In places like New York, San Francisco, and Chicago where space is limited and real estate is always on the rise in value, tiny apartments have begun to become the norm in new housing development. Many developers in New York and San Francisco have brought up the idea of building “micro apartments” that are less than 400 square feet in size to squeeze more people into a single highrise building and increase density. Across the Pacific Ocean, Hong Kong has introduced something even smaller: apartments that are only 180 square feet and aptly nicknamed “mosquito units.”
The Wall Street Journal points out that these new housing units unique to the Chinese city are barely bigger than a standard parking space in the United States; if you have a hard time imagining the size of these apartments, just look at where you park next time you run to the grocery store. Many of these mosquito units are considered luxury units, which is not surprising since they reside in one of the most expensive cities in the world. Check out this infographic from the Wall Street Journal to get a better perspective of the size of a mosquito unit:

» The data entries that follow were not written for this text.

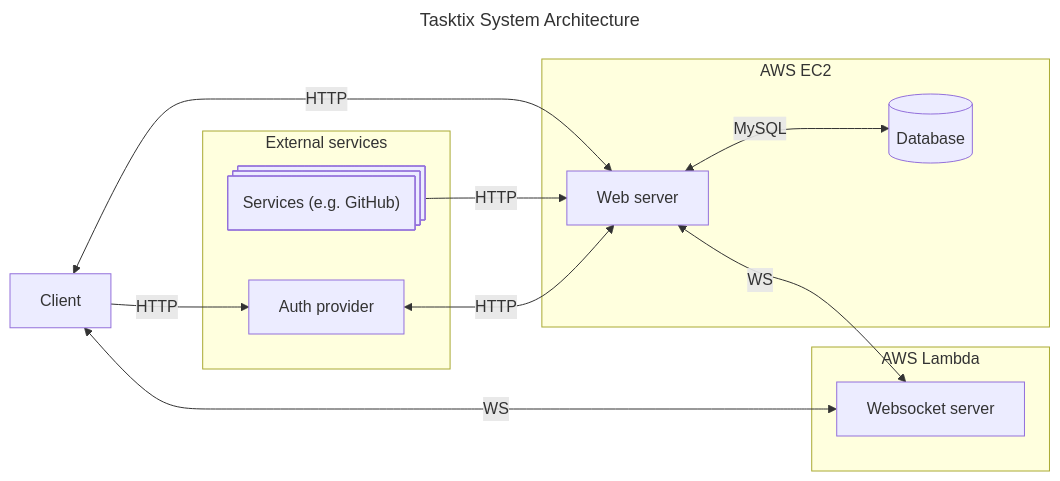
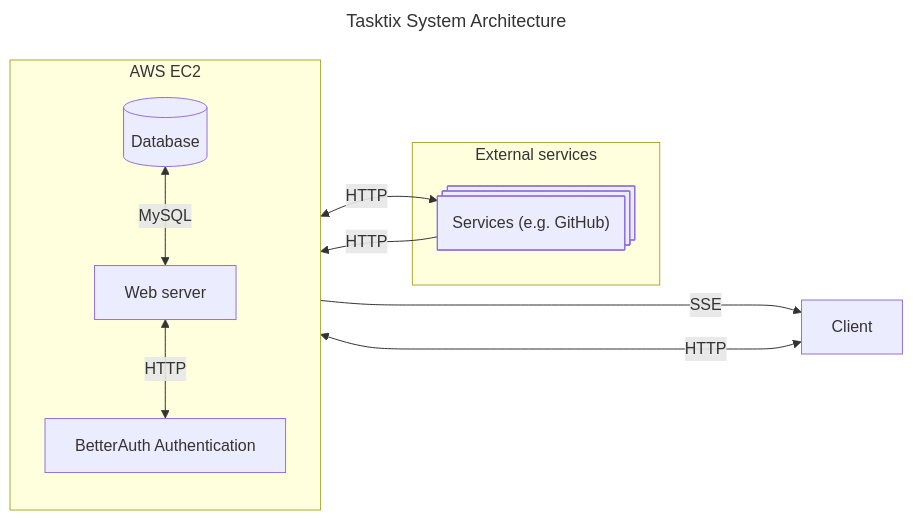
The first of 3 diagrams in docs/architecture.md (Tasktix/Tasktix), drawn with Mermaid before and after one commit. The commit also changed other lines of this file, not shown here.

First line of the commit message:
docs: update architecture docs (#104)

````diff
--- a/docs/architecture.md
+++ b/docs/architecture.md
@@ -6,28 +6,23 @@
 ```mermaid
 ---
 title: Tasktix System Architecture
 ---
 flowchart LR
   c[Client]
   subgraph AWS EC2
-
+    direction BT
     s[Web server]
-
     d@{shape: cyl, label: Database}
-
-  end
-  subgraph AWS Lambda
-    w[Websocket server]
+    a[BetterAuth Authentication]
   end
 
   subgraph External services
     g@{shape: processes, label: Services (e.g. GitHub)}
-    a[Auth provider]
   end
 
-  c <-->|HTTP| s <-->|MySQL| d
-  s <-->|WS| w <-->|WS| c
+  c <--->|HTTP| s ---->|SSE| c
+  s <-->|MySQL| d
   g -->|HTTP| s
-  c -->|HTTP| a
   a <-->|HTTP| s
+  a <-->|HTTP| g
 ```
````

Source: Wall Street Journal
So just how much do these super tiny units go for? The luxurious ones have been listed between HK$2 million-HK$4 million, or roughly $500,000 in US currency. For the same price, Americans can buy a decent sized-house in relatively expensive area. However, being that Hong Kong has the least affordable real estate in the world, with property values outpacing the city’s average income by 17 times, it’s easy to see why a mosquito unit would have a snowball’s chance at commanding such a price point.
This kind of pricing leaves out most of the younger Hong Kong urbanites looking to have a place of their own. Most cannot save enough in their lifetimes to be able to afford a HK$4 million mosquito unit, so they must look to subsidized housing lotteries in the hopes of winning a place to live supported by the government. Like New York, Hong Kong is fast becoming a playground for only the very wealthy, leaving regular citizens to break the bank or look elsewhere for housing.
Additionally, some experts have questioned the health risks associated with people living in such cramped spaces. Some have claimed that living in such a small space can evoke a sense of claustrophobia and increase levels of stress, anger, and domestic violence. These same experts agree that micro apartments can work for young single professionals in their 20’s, but become problematic for tenants in their 30’s and 40’s because of different stress patterns and life experiences. Additionally, other advocates for small apartments argue that the health risks are being blown out of proportion; people in their 30’s and 40’s are more likely to be married and/or have a family, so living in such a space will typically not be a viable option for them. It has been suggested though that any tiny apartment must be very well designed to make the most of the space given to lower any stress levels of occupants.
Will these ultra-tiny apartments find their way to the United States? For now, America’s own “micro apartments” that are no bigger than 400 square feet are filling the need for more available housing in large urban city centers such as New York and San Francisco.